Treasury Laws Amendment (2018 Measures No.4) Bill 2018, if passed, will give the ATO access to new enforcement and collection provisions, including for director penalty notices.
The ATO will also have the power to apply for court-ordered penalties which include up to 12 months' imprisonment.
Single touch payroll (STP) will be central to ATO surveillance, and this plus other incoming laws give the ATO access to current information about the amounts of superannuation that employers owe their employees.
The government has long-flagged its intentions to target SG non-compliance. In 2017, the ATO announced plans to increase its SG casework by about one-third.
The Tax Office estimates that the net superannuation gap — which is the difference between the value of the SG gap required to be paid by law minus what is actually paid — is about $2.85 billion.

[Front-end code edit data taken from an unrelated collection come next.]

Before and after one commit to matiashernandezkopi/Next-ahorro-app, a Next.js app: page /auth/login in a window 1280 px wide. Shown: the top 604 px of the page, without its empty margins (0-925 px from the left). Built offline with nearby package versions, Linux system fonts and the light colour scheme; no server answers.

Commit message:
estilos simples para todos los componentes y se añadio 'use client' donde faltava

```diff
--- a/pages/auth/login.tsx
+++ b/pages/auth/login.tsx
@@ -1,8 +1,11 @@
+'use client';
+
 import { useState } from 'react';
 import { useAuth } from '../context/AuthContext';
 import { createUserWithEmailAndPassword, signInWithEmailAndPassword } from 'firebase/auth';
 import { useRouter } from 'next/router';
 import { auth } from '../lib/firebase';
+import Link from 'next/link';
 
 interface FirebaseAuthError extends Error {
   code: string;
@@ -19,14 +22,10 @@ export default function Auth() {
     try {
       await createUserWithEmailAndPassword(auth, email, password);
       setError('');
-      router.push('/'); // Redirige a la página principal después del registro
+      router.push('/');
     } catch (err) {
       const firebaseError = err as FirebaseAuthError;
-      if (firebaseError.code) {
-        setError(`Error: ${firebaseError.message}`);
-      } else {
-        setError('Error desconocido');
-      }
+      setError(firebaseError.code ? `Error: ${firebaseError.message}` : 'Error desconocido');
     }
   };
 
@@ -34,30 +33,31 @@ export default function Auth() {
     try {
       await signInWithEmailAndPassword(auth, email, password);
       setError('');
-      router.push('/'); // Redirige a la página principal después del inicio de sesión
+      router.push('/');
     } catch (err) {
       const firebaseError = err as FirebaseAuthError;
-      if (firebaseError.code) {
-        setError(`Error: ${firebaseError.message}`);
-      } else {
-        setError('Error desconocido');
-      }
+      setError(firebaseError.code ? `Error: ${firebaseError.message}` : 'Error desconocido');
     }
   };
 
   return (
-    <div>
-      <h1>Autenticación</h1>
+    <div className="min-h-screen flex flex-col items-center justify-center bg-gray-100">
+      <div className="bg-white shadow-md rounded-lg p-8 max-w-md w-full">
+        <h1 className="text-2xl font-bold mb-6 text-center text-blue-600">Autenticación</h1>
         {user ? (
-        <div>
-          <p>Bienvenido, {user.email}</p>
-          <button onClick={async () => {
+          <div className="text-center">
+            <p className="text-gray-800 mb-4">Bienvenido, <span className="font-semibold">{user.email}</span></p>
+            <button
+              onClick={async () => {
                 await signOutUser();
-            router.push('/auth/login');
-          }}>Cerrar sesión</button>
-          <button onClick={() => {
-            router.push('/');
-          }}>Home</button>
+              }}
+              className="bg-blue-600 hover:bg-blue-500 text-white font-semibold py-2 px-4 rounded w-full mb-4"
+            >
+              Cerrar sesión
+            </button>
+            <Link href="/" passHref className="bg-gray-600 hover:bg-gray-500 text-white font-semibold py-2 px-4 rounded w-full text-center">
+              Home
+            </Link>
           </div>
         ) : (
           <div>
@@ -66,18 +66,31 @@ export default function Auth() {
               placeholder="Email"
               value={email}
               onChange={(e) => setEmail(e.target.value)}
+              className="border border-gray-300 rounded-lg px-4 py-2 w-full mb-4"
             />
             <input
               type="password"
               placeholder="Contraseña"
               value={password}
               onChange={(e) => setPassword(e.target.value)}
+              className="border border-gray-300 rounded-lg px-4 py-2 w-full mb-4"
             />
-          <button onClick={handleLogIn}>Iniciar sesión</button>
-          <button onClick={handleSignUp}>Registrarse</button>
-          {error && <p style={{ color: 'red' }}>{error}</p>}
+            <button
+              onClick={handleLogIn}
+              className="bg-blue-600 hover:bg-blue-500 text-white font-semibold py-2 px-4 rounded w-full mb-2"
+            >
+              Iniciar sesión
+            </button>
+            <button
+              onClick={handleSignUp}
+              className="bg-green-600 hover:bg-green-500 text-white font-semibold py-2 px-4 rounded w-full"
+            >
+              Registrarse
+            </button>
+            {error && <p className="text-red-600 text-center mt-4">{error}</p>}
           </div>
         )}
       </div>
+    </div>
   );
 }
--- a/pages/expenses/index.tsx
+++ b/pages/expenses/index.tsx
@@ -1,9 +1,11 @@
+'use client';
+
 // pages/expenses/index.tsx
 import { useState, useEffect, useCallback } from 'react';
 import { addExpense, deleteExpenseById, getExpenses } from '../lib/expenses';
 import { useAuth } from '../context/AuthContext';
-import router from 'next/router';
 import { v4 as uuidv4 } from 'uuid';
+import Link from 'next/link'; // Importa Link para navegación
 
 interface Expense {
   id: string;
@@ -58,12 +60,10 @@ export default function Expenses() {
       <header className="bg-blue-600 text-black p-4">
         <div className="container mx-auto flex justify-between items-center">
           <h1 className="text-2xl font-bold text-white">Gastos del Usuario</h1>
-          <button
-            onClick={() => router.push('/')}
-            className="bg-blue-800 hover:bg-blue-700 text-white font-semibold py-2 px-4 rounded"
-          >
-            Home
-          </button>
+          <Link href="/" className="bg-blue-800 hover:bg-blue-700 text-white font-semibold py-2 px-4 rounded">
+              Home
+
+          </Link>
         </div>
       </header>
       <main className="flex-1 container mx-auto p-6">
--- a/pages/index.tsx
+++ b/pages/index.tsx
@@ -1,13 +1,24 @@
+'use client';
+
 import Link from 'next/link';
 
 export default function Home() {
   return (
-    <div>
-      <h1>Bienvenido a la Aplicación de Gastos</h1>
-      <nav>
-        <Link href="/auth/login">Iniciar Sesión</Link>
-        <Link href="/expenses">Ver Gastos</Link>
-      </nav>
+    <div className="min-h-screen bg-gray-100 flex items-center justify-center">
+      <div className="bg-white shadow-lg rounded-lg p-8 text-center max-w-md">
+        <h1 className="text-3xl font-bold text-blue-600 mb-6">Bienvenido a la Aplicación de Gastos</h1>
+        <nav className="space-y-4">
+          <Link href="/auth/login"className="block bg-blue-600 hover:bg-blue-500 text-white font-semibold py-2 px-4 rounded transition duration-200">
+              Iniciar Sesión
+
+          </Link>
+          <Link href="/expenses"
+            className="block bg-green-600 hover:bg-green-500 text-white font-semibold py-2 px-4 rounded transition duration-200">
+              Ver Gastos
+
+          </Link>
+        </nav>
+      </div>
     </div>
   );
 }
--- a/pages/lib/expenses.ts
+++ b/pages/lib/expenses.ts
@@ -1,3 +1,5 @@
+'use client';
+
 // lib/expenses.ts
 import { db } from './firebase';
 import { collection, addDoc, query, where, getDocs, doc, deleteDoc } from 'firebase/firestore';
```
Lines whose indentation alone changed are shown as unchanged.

The net gap has increased from 3.8 per cent in 2009/10 to 5.2 per cent in 2014/15 of the total amount that was owed to employees.
Also, about 20,000 reports of unpaid superannuation are made to the ATO each year, with key non-compliance drivers including poor cash flow management by employers, poor record keeping, and insolvency.